### Goal of the exercise
Search the entries below for "Telegram", and copy each line where it appears.

Stored dataset items:
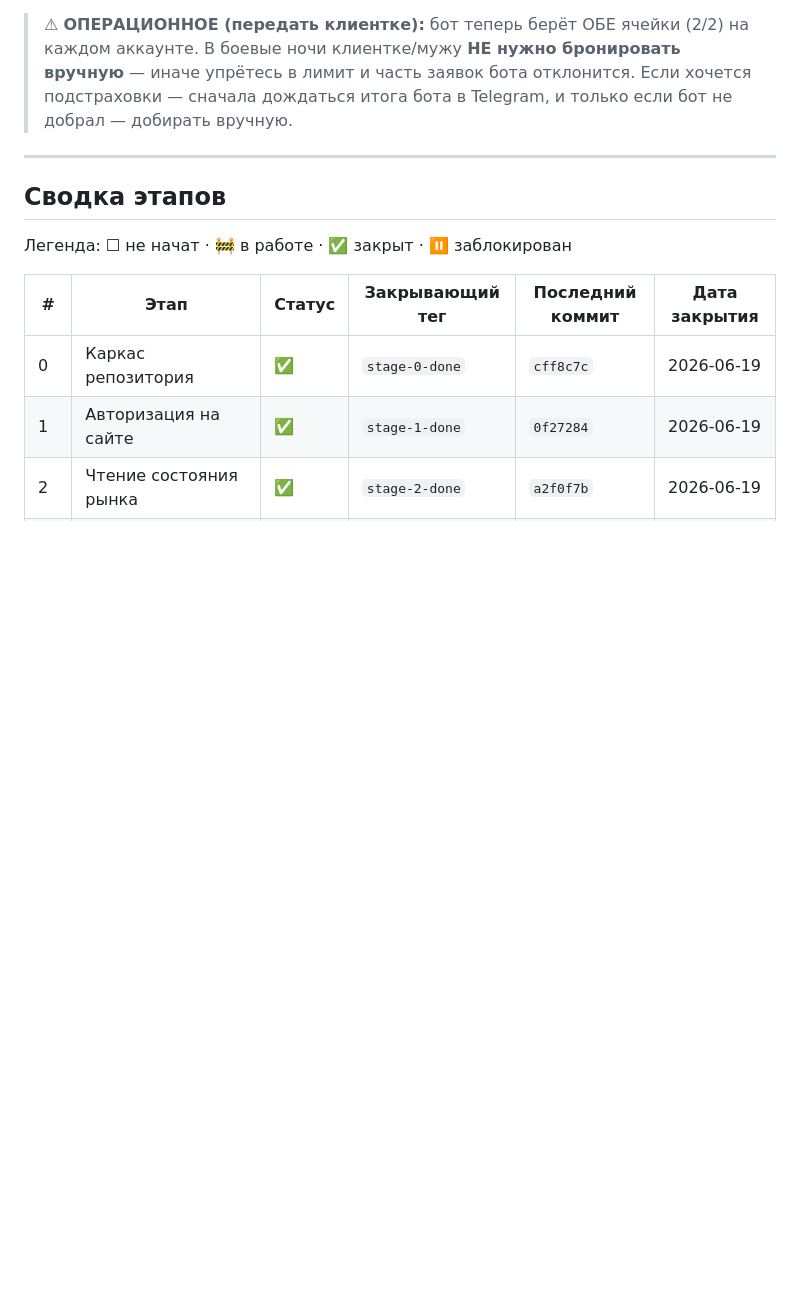
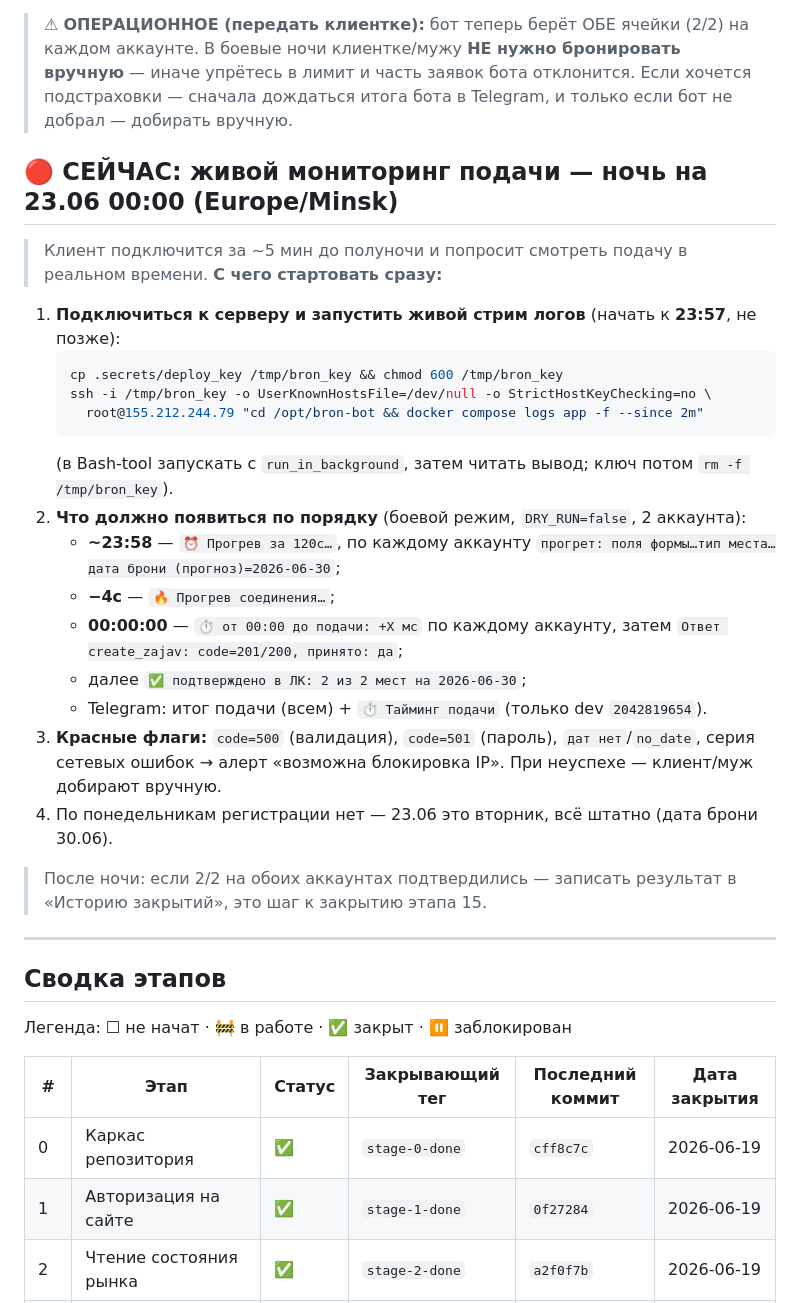
Before and after one commit to dimatolpygin/torgi, a Markdown page: docs/STATUS.md, the part around the change. GitHub-like rendering; blank space fills up the shorter version.

Commit message:
docs(status): план живого мониторинга подачи 23.06 00:00

````diff
--- a/docs/STATUS.md
+++ b/docs/STATUS.md
@@ -9,6 +9,29 @@
 **Следующий шаг**: наблюдать первую боевую ночь **23.06 00:00** (бот реально займёт по 2 места на 30.06 на обоих аккаунтах, пришлёт итог в Telegram). После нескольких успешных ночей подряд — закрыть этап 15 тегом `stage-15-done`.
 
 > ⚠ **ОПЕРАЦИОННОЕ (передать клиентке):** бот теперь берёт ОБЕ ячейки (2/2) на каждом аккаунте. В боевые ночи клиентке/мужу **НЕ нужно бронировать вручную** — иначе упрётесь в лимит и часть заявок бота отклонится. Если хочется подстраховки — сначала дождаться итога бота в Telegram, и только если бот не добрал — добирать вручную.
+
+## 🔴 СЕЙЧАС: живой мониторинг подачи — ночь на 23.06 00:00 (Europe/Minsk)
+
+> Клиент подключится за ~5 мин до полуночи и попросит смотреть подачу в реальном времени.
+> **С чего стартовать сразу:**
+
+1. **Подключиться к серверу и запустить живой стрим логов** (начать к **23:57**, не позже):
+   ```bash
+   cp .secrets/deploy_key /tmp/bron_key && chmod 600 /tmp/bron_key
+   ssh -i /tmp/bron_key -o UserKnownHostsFile=/dev/null -o StrictHostKeyChecking=no \
+     root@155.212.244.79 "cd /opt/bron-bot && docker compose logs app -f --since 2m"
+   ```
+   (в Bash-tool запускать с `run_in_background`, затем читать вывод; ключ потом `rm -f /tmp/bron_key`).
+2. **Что должно появиться по порядку** (боевой режим, `DRY_RUN=false`, 2 аккаунта):
+   - **~23:58** — `⏰ Прогрев за 120с…`, по каждому аккаунту `прогрет: поля формы…тип места…дата брони (прогноз)=2026-06-30`;
+   - **−4с** — `🔥 Прогрев соединения…`;
+   - **00:00:00** — `⏱ от 00:00 до подачи: +X мс` по каждому аккаунту, затем `Ответ create_zajav: code=201/200, принято: да`;
+   - далее `✅ подтверждено в ЛК: 2 из 2 мест на 2026-06-30`;
+   - Telegram: итог подачи (всем) + `⏱ Тайминг подачи` (только dev `2042819654`).
+3. **Красные флаги:** `code=500` (валидация), `code=501` (пароль), `дат нет`/`no_date`, серия сетевых ошибок → алерт «возможна блокировка IP». При неуспехе — клиент/муж добирают вручную.
+4. По понедельникам регистрации нет — 23.06 это вторник, всё штатно (дата брони 30.06).
+
+> После ночи: если 2/2 на обоих аккаунтах подтвердились — записать результат в «Историю закрытий», это шаг к закрытию этапа 15.
 
 ---
 
````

### Solution
 **Следующий шаг**: наблюдать первую боевую ночь **23.06 00:00** (бот реально займёт по 2 места на 30.06 на обоих аккаунтах, пришлёт итог в Telegram). После нескольких успешных ночей подряд — закрыть этап 15 тегом `stage-15-done`.
 > ⚠ **ОПЕРАЦИОННОЕ (передать клиентке):** бот теперь берёт ОБЕ ячейки (2/2) на каждом аккаунте. В боевые ночи клиентке/мужу **НЕ нужно бронировать вручную** — иначе упрётесь в лимит и часть заявок бота отклонится. Если хочется подстраховки — сначала дождаться итога бота в Telegram, и только если бот не добрал — добирать вручную.
+   - Telegram: итог подачи (всем) + `⏱ Тайминг подачи` (только dev `2042819654`).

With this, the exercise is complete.